Records from a collection:
-*-*-
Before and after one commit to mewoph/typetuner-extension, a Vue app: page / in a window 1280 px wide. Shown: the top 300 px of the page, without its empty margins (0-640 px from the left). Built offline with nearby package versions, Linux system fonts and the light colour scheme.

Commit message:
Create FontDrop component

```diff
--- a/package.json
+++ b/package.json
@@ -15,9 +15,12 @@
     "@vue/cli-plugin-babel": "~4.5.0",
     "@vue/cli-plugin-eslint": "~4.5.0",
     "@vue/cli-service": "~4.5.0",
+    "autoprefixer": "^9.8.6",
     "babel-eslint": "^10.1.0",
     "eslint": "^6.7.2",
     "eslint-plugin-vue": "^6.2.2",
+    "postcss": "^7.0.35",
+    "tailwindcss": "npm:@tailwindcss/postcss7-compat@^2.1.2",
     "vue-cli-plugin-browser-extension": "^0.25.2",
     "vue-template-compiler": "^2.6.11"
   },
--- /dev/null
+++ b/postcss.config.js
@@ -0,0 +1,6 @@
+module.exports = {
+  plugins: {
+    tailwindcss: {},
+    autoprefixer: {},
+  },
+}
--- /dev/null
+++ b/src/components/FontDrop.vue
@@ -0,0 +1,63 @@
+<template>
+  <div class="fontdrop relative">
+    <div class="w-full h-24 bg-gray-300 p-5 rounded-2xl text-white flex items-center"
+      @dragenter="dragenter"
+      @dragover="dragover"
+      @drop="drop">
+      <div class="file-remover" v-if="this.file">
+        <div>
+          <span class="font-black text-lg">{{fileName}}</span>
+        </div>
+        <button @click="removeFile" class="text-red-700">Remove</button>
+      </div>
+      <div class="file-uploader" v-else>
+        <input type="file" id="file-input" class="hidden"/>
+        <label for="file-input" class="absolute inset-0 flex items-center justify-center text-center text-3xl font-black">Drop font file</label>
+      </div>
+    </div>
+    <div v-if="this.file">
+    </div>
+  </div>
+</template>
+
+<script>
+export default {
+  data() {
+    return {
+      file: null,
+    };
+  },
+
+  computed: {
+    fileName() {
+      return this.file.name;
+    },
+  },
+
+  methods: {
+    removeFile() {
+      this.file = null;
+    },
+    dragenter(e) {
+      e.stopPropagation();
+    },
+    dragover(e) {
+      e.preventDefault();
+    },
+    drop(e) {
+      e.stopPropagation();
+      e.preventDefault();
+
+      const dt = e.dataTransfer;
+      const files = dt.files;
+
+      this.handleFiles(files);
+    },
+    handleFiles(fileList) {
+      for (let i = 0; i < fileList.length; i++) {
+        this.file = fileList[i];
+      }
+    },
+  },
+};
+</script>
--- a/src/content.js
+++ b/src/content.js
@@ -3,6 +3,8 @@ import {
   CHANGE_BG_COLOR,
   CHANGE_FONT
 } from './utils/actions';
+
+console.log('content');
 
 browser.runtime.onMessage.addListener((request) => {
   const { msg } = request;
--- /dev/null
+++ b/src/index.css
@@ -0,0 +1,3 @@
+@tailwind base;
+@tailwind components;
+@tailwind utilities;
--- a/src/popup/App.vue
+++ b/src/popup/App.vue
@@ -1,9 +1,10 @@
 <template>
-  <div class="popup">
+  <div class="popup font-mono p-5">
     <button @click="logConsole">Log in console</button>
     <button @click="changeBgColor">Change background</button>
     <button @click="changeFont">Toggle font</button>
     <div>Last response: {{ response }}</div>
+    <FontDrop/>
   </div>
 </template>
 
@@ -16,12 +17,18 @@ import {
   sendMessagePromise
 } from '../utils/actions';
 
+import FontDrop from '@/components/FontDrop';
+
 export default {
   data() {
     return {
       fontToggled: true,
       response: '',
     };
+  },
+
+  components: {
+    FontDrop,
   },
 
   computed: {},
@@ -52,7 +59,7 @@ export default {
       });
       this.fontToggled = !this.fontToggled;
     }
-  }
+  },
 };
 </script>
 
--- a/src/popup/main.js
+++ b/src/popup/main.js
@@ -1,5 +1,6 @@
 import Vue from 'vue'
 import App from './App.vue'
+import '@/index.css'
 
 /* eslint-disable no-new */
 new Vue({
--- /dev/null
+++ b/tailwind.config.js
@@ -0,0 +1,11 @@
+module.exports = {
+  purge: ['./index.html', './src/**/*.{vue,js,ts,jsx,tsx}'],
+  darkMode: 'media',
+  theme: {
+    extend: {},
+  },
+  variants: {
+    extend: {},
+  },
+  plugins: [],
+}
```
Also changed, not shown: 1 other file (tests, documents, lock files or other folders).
-*-*-
Exercise instructions: Return every record, word for word.

Solved problem:
Before and after one commit to mewoph/typetuner-extension, a Vue app: page / in a window 1280 px wide. Shown: the top 300 px of the page, without its empty margins (0-640 px from the left). Built offline with nearby package versions, Linux system fonts and the light colour scheme.

Commit message:
Create FontDrop component

```diff
--- a/package.json
+++ b/package.json
@@ -15,9 +15,12 @@
     "@vue/cli-plugin-babel": "~4.5.0",
     "@vue/cli-plugin-eslint": "~4.5.0",
     "@vue/cli-service": "~4.5.0",
+    "autoprefixer": "^9.8.6",
     "babel-eslint": "^10.1.0",
     "eslint": "^6.7.2",
     "eslint-plugin-vue": "^6.2.2",
+    "postcss": "^7.0.35",
+    "tailwindcss": "npm:@tailwindcss/postcss7-compat@^2.1.2",
     "vue-cli-plugin-browser-extension": "^0.25.2",
     "vue-template-compiler": "^2.6.11"
   },
--- /dev/null
+++ b/postcss.config.js
@@ -0,0 +1,6 @@
+module.exports = {
+  plugins: {
+    tailwindcss: {},
+    autoprefixer: {},
+  },
+}
--- /dev/null
+++ b/src/components/FontDrop.vue
@@ -0,0 +1,63 @@
+<template>
+  <div class="fontdrop relative">
+    <div class="w-full h-24 bg-gray-300 p-5 rounded-2xl text-white flex items-center"
+      @dragenter="dragenter"
+      @dragover="dragover"
+      @drop="drop">
+      <div class="file-remover" v-if="this.file">
+        <div>
+          <span class="font-black text-lg">{{fileName}}</span>
+        </div>
+        <button @click="removeFile" class="text-red-700">Remove</button>
+      </div>
+      <div class="file-uploader" v-else>
+        <input type="file" id="file-input" class="hidden"/>
+        <label for="file-input" class="absolute inset-0 flex items-center justify-center text-center text-3xl font-black">Drop font file</label>
+      </div>
+    </div>
+    <div v-if="this.file">
+    </div>
+  </div>
+</template>
+
+<script>
+export default {
+  data() {
+    return {
+      file: null,
+    };
+  },
+
+  computed: {
+    fileName() {
+      return this.file.name;
+    },
+  },
+
+  methods: {
+    removeFile() {
+      this.file = null;
+    },
+    dragenter(e) {
+      e.stopPropagation();
+    },
+    dragover(e) {
+      e.preventDefault();
+    },
+    drop(e) {
+      e.stopPropagation();
+      e.preventDefault();
+
+      const dt = e.dataTransfer;
+      const files = dt.files;
+
+      this.handleFiles(files);
+    },
+    handleFiles(fileList) {
+      for (let i = 0; i < fileList.length; i++) {
+        this.file = fileList[i];
+      }
+    },
+  },
+};
+</script>
--- a/src/content.js
+++ b/src/content.js
@@ -3,6 +3,8 @@ import {
   CHANGE_BG_COLOR,
   CHANGE_FONT
 } from './utils/actions';
+
+console.log('content');
 
 browser.runtime.onMessage.addListener((request) => {
   const { msg } = request;
--- /dev/null
+++ b/src/index.css
@@ -0,0 +1,3 @@
+@tailwind base;
+@tailwind components;
+@tailwind utilities;
--- a/src/popup/App.vue
+++ b/src/popup/App.vue
@@ -1,9 +1,10 @@
 <template>
-  <div class="popup">
+  <div class="popup font-mono p-5">
     <button @click="logConsole">Log in console</button>
     <button @click="changeBgColor">Change background</button>
     <button @click="changeFont">Toggle font</button>
     <div>Last response: {{ response }}</div>
+    <FontDrop/>
   </div>
 </template>
 
@@ -16,12 +17,18 @@ import {
   sendMessagePromise
 } from '../utils/actions';
 
+import FontDrop from '@/components/FontDrop';
+
 export default {
   data() {
     return {
       fontToggled: true,
       response: '',
     };
+  },
+
+  components: {
+    FontDrop,
   },
 
   computed: {},
@@ -52,7 +59,7 @@ export default {
       });
       this.fontToggled = !this.fontToggled;
     }
-  }
+  },
 };
 </script>
 
--- a/src/popup/main.js
+++ b/src/popup/main.js
@@ -1,5 +1,6 @@
 import Vue from 'vue'
 import App from './App.vue'
+import '@/index.css'
 
 /* eslint-disable no-new */
 new Vue({
--- /dev/null
+++ b/tailwind.config.js
@@ -0,0 +1,11 @@
+module.exports = {
+  purge: ['./index.html', './src/**/*.{vue,js,ts,jsx,tsx}'],
+  darkMode: 'media',
+  theme: {
+    extend: {},
+  },
+  variants: {
+    extend: {},
+  },
+  plugins: [],
+}
```
Also changed, not shown: 1 other file (tests, documents, lock files or other folders).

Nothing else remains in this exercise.